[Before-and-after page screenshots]
• • • • •

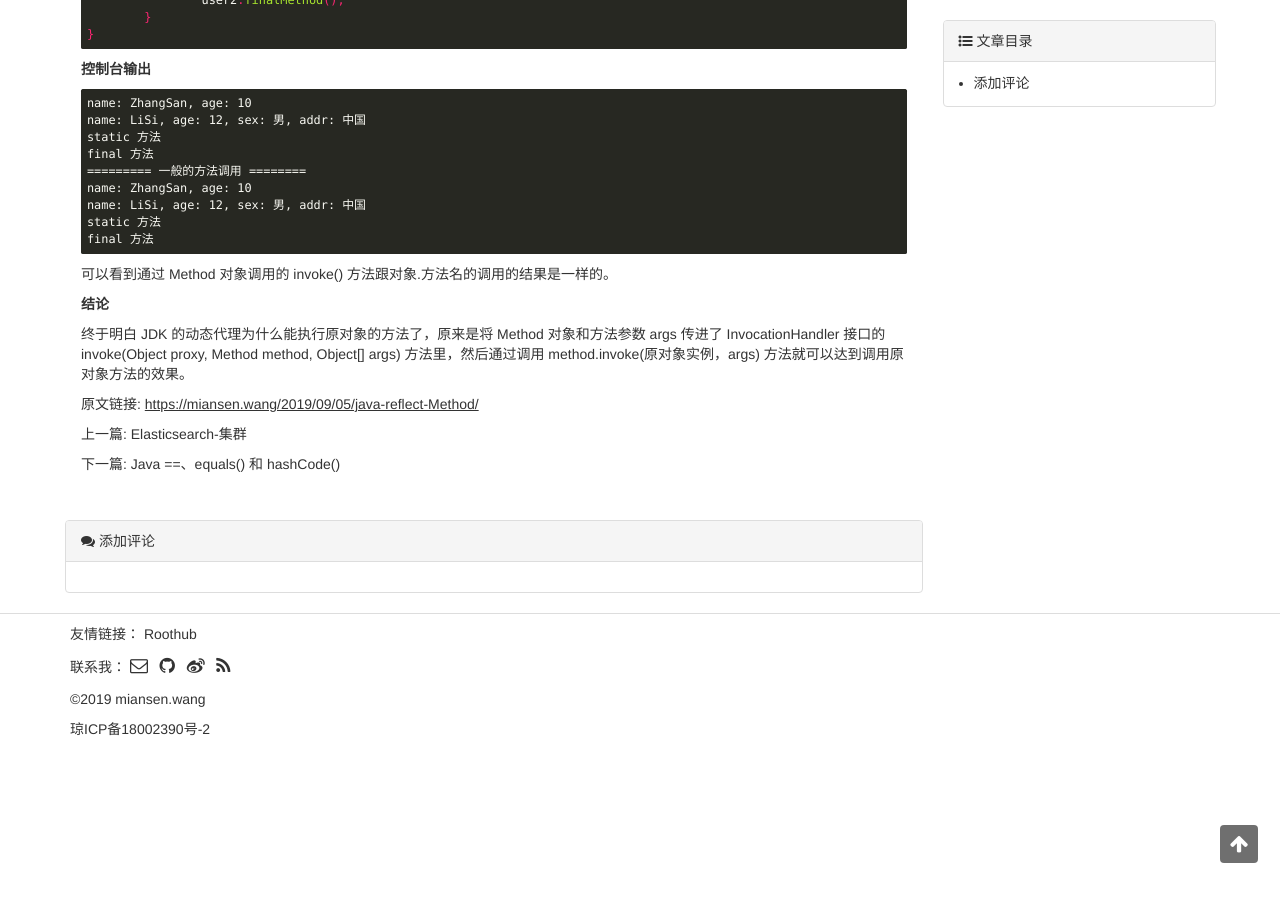
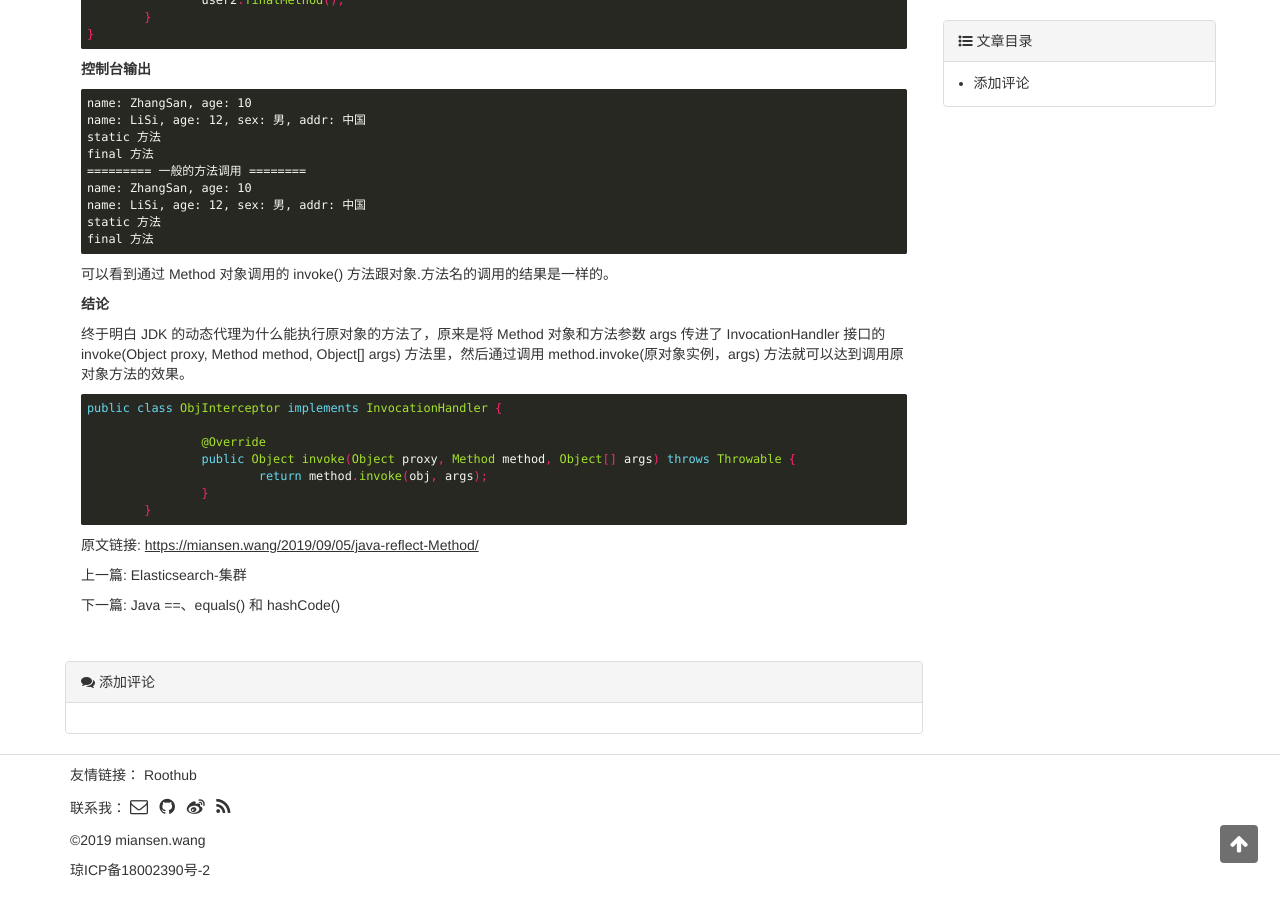
Before and after one commit to miansen/miansen.github.io, a Jekyll site: the page built from _posts/2019-09-05-java-reflect-Method.md, in a window 1280 px wide and 900 px high, scrolled down 1730 px. Built offline with Jekyll 4.4.1, drawn with Linux system fonts in a browser that asks for light colours; comment, search, counter and statistics services are not loaded.

Commit message:
update 2019-09-05-java-reflect-Method.md

````diff
--- a/_posts/2019-09-05-java-reflect-Method.md
+++ b/_posts/2019-09-05-java-reflect-Method.md
@@ -9,9 +9,6 @@ author: 龙德
 
 * content
 {:toc}
-
-
-
 
 **一个简简单单的 User 类**
 
@@ -129,3 +126,13 @@ final 方法
 **结论**
 
 终于明白 JDK 的动态代理为什么能执行原对象的方法了，原来是将 Method 对象和方法参数 args 传进了 InvocationHandler 接口的 invoke(Object proxy, Method method, Object[] args) 方法里，然后通过调用 method.invoke(原对象实例，args) 方法就可以达到调用原对象方法的效果。
+
+```java
+public class ObjInterceptor implements InvocationHandler {
+
+		@Override
+		public Object invoke(Object proxy, Method method, Object[] args) throws Throwable {
+			return method.invoke(obj, args);
+		}
+	}
+```
````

• • • • •

Copy out each line of the records where the word "reflect" appears.

Before and after one commit to miansen/miansen.github.io, a Jekyll site: the page built from _posts/2019-09-05-java-reflect-Method.md, in a window 1280 px wide and 900 px high, scrolled down 1730 px. Built offline with Jekyll 4.4.1, drawn with Linux system fonts in a browser that asks for light colours; comment, search, counter and statistics services are not loaded.
update 2019-09-05-java-reflect-Method.md
--- a/_posts/2019-09-05-java-reflect-Method.md
+++ b/_posts/2019-09-05-java-reflect-Method.md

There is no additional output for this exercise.